## Directions
If a line in the entries below includes "section", show that line.

## Given entries
.....

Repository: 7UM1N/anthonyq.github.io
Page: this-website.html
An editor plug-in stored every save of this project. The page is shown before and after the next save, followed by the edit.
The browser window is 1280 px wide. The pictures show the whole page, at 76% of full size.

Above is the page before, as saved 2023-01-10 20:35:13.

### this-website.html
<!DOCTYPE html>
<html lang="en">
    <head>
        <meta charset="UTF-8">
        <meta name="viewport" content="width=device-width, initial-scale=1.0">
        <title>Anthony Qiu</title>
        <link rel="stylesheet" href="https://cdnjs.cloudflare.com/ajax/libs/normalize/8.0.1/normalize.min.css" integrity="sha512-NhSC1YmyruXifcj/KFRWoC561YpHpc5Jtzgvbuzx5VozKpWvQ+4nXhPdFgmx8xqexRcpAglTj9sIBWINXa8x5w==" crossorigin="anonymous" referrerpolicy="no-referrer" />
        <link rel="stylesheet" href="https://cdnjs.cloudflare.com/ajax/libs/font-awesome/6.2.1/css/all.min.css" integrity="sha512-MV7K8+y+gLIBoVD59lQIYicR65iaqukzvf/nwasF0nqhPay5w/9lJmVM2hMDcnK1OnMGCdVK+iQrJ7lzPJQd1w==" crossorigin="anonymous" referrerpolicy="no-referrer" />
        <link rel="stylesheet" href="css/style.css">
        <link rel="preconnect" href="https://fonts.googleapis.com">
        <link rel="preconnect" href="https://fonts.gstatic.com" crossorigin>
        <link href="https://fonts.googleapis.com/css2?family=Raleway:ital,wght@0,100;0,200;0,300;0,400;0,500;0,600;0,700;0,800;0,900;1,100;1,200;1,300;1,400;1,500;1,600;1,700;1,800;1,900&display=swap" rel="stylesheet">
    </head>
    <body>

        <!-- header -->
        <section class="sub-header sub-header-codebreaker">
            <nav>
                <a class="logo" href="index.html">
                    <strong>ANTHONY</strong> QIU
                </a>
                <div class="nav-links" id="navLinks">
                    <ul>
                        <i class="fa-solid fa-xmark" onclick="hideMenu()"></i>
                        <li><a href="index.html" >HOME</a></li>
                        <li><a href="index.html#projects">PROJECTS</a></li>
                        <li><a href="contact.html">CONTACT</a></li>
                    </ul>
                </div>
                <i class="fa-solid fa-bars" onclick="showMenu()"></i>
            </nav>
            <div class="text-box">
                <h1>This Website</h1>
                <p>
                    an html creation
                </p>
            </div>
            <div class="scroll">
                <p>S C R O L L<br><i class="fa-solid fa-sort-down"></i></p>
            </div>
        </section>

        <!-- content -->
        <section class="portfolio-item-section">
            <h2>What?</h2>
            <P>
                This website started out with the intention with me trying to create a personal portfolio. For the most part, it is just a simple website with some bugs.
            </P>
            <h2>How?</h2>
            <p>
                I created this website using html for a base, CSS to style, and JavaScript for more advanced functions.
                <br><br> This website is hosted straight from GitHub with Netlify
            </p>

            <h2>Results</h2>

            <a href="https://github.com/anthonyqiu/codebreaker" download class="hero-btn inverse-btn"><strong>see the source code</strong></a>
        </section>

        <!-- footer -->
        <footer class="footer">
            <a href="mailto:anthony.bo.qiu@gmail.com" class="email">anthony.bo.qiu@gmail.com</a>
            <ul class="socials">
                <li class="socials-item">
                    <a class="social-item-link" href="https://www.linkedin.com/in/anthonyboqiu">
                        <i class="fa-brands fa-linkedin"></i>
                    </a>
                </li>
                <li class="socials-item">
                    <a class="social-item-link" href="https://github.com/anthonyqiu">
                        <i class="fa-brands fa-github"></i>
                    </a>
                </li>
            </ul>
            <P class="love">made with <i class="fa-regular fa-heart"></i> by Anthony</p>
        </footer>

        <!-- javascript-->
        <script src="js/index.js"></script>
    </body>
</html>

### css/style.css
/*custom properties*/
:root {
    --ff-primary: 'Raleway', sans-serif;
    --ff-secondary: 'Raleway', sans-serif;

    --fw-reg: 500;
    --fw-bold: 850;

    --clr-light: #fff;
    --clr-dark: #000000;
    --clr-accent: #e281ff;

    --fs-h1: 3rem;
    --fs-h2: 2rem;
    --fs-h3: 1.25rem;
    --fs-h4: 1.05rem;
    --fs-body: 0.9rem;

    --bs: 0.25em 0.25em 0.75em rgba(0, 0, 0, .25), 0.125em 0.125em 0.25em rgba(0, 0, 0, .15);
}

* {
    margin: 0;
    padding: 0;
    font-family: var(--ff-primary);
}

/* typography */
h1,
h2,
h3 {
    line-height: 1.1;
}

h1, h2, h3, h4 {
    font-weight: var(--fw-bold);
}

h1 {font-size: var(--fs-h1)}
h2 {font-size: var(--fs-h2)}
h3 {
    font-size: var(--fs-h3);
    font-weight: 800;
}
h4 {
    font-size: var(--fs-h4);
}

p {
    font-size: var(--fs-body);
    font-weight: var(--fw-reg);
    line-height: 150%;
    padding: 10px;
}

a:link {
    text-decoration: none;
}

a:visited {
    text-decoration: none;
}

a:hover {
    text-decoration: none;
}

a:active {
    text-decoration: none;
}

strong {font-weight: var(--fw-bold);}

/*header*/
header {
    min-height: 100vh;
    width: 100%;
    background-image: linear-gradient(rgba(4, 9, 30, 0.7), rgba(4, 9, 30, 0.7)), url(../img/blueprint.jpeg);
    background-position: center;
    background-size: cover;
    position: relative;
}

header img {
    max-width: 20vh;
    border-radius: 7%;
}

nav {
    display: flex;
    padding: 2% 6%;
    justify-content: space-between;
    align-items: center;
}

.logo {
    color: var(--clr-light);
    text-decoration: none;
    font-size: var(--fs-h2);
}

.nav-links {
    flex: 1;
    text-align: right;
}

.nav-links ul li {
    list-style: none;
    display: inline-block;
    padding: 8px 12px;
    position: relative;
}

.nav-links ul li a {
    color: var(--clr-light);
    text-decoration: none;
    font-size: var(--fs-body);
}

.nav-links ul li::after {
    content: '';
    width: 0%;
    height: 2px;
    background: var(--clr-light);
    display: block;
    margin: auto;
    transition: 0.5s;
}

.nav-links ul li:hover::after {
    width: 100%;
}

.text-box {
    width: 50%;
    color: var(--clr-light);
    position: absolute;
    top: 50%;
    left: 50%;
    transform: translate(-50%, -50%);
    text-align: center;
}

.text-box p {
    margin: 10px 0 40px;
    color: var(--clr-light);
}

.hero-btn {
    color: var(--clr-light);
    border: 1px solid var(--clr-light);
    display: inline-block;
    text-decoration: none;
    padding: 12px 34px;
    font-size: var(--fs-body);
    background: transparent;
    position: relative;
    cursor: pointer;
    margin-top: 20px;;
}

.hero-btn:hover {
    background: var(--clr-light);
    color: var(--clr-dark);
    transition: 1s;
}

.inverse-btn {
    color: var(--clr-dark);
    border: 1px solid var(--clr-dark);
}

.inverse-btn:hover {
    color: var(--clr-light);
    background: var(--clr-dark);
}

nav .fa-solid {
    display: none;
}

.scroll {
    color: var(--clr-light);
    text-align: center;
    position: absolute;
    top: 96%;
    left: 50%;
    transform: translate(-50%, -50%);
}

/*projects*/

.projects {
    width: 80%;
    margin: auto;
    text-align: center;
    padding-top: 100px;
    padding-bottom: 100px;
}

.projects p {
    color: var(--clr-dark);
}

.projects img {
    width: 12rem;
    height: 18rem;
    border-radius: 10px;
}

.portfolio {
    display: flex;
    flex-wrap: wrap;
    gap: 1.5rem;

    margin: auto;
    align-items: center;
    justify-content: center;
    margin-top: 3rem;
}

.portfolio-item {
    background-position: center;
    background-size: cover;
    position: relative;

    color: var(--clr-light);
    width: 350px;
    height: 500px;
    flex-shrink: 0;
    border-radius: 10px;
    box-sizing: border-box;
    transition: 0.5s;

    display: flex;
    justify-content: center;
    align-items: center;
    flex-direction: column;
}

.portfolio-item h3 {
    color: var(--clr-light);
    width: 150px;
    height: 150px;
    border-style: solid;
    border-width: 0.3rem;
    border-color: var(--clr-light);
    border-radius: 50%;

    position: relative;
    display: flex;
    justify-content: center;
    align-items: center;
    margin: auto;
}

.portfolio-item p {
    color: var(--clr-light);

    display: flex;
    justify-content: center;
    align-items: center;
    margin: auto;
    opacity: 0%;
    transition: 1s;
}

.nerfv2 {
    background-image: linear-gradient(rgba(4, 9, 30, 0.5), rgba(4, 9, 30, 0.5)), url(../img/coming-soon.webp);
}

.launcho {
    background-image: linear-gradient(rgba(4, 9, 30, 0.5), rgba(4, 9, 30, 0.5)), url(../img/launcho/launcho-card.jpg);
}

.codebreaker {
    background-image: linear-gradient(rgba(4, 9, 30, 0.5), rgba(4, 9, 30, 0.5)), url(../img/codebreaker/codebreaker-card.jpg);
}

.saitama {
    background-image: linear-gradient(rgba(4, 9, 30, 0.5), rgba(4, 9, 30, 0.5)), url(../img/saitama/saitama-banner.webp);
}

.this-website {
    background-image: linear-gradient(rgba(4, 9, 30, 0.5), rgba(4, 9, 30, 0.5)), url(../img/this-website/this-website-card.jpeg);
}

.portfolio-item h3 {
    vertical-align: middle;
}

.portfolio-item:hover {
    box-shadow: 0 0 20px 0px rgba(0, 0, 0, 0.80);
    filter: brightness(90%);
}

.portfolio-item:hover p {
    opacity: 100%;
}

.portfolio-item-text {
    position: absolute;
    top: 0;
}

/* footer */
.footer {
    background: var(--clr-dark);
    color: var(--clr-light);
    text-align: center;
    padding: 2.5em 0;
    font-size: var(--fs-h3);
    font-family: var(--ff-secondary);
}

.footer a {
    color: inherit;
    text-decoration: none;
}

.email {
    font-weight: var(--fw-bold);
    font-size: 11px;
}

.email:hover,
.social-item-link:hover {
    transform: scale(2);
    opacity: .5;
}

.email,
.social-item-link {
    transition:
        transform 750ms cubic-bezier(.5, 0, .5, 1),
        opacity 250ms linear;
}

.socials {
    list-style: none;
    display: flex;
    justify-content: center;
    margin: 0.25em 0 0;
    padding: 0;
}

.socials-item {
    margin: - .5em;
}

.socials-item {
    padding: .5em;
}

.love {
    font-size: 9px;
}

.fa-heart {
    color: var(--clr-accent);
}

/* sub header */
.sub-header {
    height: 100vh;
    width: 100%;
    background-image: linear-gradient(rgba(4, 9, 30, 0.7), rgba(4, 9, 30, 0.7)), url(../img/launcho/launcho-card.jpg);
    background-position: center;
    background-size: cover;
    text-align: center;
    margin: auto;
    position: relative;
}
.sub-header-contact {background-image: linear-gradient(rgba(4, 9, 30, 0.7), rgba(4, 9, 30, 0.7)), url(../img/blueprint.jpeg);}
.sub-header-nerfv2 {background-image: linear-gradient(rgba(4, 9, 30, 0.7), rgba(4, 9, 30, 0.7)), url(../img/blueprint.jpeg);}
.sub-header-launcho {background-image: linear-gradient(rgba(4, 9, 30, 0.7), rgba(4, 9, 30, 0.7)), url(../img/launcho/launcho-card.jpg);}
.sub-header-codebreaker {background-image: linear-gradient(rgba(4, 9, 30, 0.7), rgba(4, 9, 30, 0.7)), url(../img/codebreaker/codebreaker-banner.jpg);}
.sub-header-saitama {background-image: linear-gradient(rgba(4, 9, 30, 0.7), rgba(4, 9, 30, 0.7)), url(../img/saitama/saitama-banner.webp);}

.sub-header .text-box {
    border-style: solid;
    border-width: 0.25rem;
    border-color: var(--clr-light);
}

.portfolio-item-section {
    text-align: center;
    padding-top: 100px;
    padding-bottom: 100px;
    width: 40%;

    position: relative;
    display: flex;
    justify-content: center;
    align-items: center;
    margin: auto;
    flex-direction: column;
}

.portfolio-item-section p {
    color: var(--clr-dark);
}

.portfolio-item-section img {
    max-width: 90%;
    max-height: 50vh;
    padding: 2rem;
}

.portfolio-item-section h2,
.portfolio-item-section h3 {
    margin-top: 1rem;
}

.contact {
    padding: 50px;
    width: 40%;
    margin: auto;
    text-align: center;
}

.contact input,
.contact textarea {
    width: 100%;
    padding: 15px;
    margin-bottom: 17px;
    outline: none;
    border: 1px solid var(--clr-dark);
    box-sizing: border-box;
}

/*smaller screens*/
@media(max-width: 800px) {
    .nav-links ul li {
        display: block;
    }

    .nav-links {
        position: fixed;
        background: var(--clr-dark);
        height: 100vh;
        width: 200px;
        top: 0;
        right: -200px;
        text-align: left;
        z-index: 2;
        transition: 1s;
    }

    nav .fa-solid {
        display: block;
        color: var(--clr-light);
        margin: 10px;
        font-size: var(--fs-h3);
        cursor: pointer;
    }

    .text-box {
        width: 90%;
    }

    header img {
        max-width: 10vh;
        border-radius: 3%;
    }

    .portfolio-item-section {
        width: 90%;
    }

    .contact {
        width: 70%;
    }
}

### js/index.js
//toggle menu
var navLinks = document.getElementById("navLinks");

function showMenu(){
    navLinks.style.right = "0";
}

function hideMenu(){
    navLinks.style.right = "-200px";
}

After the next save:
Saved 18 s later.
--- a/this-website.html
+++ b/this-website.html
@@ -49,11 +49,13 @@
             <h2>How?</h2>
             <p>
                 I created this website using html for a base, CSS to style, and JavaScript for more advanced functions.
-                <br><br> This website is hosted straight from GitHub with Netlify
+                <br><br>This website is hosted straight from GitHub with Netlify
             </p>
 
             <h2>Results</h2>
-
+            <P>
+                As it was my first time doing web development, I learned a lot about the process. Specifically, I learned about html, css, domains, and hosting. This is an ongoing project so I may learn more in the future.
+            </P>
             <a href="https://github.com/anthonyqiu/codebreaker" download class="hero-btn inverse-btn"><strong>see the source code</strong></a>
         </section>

.....

## Completed task
        <section class="sub-header sub-header-codebreaker">
        </section>
        <section class="portfolio-item-section">
        </section>
.portfolio-item-section {
.portfolio-item-section p {
.portfolio-item-section img {
.portfolio-item-section h2,
.portfolio-item-section h3 {
    .portfolio-item-section {
         </section>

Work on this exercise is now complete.